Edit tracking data
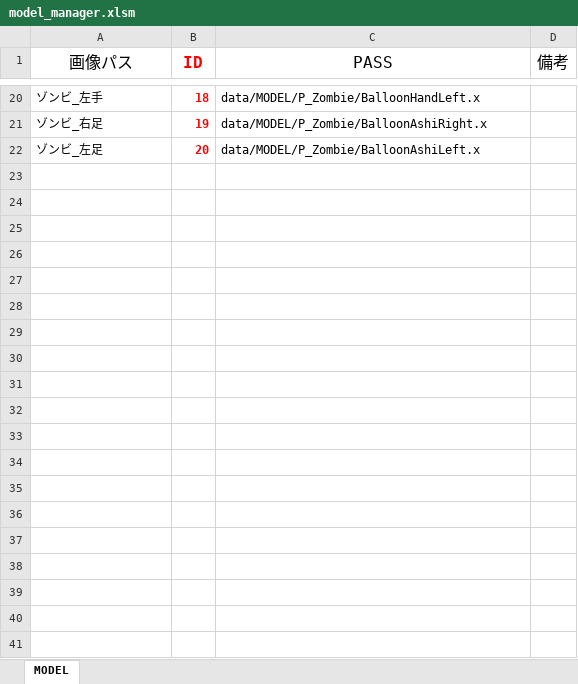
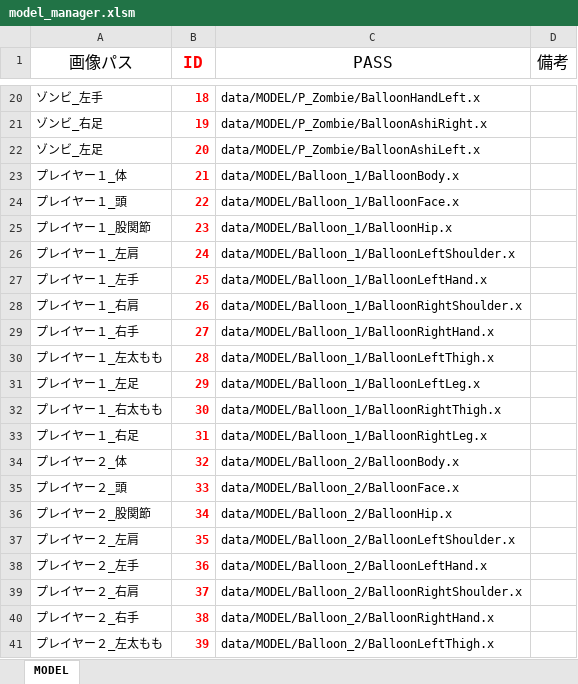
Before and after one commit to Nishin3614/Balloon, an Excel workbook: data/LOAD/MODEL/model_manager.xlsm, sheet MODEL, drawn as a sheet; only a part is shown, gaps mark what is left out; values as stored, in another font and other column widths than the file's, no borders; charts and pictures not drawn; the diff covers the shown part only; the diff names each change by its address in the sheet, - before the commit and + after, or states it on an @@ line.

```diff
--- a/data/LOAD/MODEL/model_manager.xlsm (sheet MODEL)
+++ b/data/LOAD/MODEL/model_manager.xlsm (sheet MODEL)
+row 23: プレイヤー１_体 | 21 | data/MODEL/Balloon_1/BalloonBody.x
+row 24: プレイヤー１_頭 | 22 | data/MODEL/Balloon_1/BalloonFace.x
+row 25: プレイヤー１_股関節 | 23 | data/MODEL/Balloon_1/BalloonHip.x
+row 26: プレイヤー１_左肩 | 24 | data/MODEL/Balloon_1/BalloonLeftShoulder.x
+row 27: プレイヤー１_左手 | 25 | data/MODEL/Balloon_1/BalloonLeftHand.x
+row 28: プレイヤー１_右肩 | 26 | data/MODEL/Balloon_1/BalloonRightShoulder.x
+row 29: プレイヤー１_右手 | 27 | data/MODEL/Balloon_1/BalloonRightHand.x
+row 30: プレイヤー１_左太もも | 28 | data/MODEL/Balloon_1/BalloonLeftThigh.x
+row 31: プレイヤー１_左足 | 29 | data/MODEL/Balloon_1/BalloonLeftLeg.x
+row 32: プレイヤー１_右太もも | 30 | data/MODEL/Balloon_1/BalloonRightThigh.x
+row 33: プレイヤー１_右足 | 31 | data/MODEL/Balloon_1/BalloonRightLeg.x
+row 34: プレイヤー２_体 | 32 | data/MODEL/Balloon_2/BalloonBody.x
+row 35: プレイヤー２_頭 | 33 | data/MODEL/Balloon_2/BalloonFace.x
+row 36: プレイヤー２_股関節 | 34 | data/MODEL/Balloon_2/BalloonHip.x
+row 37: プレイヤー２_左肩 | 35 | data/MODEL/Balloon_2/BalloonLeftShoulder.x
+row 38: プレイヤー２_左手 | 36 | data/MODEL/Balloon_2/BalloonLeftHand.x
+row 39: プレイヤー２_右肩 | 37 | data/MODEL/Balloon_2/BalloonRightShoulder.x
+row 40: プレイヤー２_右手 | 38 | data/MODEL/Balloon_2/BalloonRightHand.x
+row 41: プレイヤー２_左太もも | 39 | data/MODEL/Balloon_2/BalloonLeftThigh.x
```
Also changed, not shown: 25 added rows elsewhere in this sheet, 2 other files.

* [TASK TO COMPLETE]:
If the word "other" is on a line above, return that line.

* [TASK ANSWER]:
Before and after one commit to Nishin3614/Balloon, an Excel workbook: data/LOAD/MODEL/model_manager.xlsm, sheet MODEL, drawn as a sheet; only a part is shown, gaps mark what is left out; values as stored, in another font and other column widths than the file's, no borders; charts and pictures not drawn; the diff covers the shown part only; the diff names each change by its address in the sheet, - before the commit and + after, or states it on an @@ line.
Also changed, not shown: 25 added rows elsewhere in this sheet, 2 other files.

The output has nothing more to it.